going to find record company presidents who donít like
what you do and try to change you. Youíre going to
find all kinds of [obstacles] and youíve got to fight
through that." Whether itís writing a song and
not giving up, in his mind he was justified. He talked
to Quincy Jones, he talked to Harry Belafonte. He wasnít
unaware of the potential for problems. But the musicians
wanted to work with him, and that was fine. So I think
heís pleased with that chapter [of his life]. He
thinks he did the right thing, and I think he did the
One of my favorite sections is the one where he talks
about writing "Darling Lorraine," which he
considers one of his best songs. Itís fascinating when
the man who wrote it says he was surprised when the song
about two people long into their relationship takes an
unexpectedly dark plot turn.
Thatís the big thing I learned: He writes in an
unusual way. He doesnít pick a theme and write about
it; he plays the guitar until something resonates. Then
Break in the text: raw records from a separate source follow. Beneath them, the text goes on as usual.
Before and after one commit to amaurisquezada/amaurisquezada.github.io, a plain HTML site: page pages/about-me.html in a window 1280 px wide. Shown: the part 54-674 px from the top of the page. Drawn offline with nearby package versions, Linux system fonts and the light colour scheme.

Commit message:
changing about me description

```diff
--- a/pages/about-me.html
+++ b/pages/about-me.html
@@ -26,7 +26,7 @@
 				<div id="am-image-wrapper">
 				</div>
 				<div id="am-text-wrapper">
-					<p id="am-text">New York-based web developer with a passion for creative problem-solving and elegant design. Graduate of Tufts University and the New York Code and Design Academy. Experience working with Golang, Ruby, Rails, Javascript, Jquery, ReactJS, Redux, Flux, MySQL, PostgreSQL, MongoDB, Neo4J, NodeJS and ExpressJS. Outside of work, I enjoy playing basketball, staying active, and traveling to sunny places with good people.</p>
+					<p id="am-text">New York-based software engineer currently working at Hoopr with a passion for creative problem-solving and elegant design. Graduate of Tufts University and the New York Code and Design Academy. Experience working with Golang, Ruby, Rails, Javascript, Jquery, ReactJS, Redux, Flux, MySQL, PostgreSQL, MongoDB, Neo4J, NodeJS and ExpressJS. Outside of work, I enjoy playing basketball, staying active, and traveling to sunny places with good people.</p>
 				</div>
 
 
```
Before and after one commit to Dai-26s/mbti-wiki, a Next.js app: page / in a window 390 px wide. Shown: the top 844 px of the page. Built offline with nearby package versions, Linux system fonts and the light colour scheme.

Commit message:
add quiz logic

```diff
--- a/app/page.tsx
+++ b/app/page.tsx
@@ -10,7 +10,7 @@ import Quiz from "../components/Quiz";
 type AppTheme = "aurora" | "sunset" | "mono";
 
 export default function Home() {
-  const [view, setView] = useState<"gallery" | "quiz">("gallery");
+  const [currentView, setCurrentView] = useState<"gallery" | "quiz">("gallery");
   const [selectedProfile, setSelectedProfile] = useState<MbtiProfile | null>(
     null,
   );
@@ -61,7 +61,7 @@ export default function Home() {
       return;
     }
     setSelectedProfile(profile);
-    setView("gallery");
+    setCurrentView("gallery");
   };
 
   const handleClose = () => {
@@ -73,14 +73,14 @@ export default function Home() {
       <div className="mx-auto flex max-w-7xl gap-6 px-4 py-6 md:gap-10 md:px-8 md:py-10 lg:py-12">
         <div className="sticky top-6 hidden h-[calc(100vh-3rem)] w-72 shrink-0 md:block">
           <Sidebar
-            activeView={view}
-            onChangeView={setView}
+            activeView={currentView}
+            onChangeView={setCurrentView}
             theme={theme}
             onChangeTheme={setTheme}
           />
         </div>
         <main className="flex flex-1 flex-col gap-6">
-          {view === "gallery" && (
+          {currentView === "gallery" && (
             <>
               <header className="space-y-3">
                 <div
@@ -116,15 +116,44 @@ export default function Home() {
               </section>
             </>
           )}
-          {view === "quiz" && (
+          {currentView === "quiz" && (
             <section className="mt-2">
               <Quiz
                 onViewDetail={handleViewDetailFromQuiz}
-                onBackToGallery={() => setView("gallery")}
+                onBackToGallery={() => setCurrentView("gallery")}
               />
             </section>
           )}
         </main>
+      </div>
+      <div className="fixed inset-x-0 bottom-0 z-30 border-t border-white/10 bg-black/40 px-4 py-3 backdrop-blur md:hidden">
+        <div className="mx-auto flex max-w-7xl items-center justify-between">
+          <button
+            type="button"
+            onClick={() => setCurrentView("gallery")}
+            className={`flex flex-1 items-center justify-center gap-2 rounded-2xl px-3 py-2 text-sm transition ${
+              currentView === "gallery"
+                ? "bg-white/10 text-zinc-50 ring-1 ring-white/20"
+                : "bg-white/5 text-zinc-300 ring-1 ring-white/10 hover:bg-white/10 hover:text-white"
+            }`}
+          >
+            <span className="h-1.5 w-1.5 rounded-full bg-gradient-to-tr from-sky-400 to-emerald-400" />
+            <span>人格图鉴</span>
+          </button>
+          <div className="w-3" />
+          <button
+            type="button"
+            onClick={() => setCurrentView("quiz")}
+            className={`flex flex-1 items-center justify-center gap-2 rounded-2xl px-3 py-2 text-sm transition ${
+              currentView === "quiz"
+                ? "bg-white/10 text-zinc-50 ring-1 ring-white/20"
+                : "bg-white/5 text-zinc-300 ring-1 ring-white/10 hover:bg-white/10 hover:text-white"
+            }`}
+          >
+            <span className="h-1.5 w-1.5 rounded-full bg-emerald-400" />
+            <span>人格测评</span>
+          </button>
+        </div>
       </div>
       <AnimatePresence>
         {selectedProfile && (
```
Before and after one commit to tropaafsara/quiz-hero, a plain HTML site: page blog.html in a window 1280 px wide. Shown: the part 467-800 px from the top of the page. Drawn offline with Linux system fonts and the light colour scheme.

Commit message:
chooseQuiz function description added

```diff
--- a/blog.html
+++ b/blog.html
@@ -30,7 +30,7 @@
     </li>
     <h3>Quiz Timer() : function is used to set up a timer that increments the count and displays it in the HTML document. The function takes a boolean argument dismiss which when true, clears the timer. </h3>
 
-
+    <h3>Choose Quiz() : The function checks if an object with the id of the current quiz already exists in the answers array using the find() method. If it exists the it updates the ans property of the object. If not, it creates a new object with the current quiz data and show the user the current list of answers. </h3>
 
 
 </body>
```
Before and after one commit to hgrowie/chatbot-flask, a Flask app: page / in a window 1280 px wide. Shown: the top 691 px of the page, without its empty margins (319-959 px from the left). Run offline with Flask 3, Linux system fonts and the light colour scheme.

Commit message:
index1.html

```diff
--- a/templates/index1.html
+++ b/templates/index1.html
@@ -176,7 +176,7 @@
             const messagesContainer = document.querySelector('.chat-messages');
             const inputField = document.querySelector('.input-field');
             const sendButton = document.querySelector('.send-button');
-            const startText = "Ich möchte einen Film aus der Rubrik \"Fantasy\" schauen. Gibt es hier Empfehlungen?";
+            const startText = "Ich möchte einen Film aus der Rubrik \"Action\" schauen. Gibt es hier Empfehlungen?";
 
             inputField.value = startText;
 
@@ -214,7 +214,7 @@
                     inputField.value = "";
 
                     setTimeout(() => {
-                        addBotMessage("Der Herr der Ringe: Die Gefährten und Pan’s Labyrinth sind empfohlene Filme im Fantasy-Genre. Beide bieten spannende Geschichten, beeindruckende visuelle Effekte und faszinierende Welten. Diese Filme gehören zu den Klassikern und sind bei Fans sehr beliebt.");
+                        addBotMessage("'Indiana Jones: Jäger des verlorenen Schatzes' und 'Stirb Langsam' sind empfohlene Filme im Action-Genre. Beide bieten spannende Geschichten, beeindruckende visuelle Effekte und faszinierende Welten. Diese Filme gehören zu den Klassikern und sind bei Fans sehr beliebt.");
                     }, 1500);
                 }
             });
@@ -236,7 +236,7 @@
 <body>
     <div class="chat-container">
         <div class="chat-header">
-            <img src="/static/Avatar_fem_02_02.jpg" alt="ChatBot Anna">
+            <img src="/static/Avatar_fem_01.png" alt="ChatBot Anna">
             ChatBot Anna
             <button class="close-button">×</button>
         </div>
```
he tries to figure out what that feeling is and write
about that, taking one line at a time, until he
discovers what heís writing about. Thatís the
said when he was writing [the song] "Graceland"
ó that line [emerged] that just took the breath out of
me: "She said losing love is like a window in your
heart / Everybody sees youíre blown apart." Those
things come out. Itís partially subconscious.
why he left Simon & Garfunkel. He was probably
burned out by the í70s. He knew he had done all he
could with those three [fundamental rock-pop] chords, so
he set out to educate himself about other kinds of music
so he could make more music: gospel music, Latin music,
Cajun music, South African music ó something else that
would inspire him.
Did you reach a conclusion about how he has continued to
make music that compares favorably to his early output?
Fame never became more important, money never became
more important, nothing became more important than his
music. And for much of his life he suffered because of
that; his relationships suffered.
after "Graceland," he starts opening up his
life, and with his marriage to Edie, now heís found a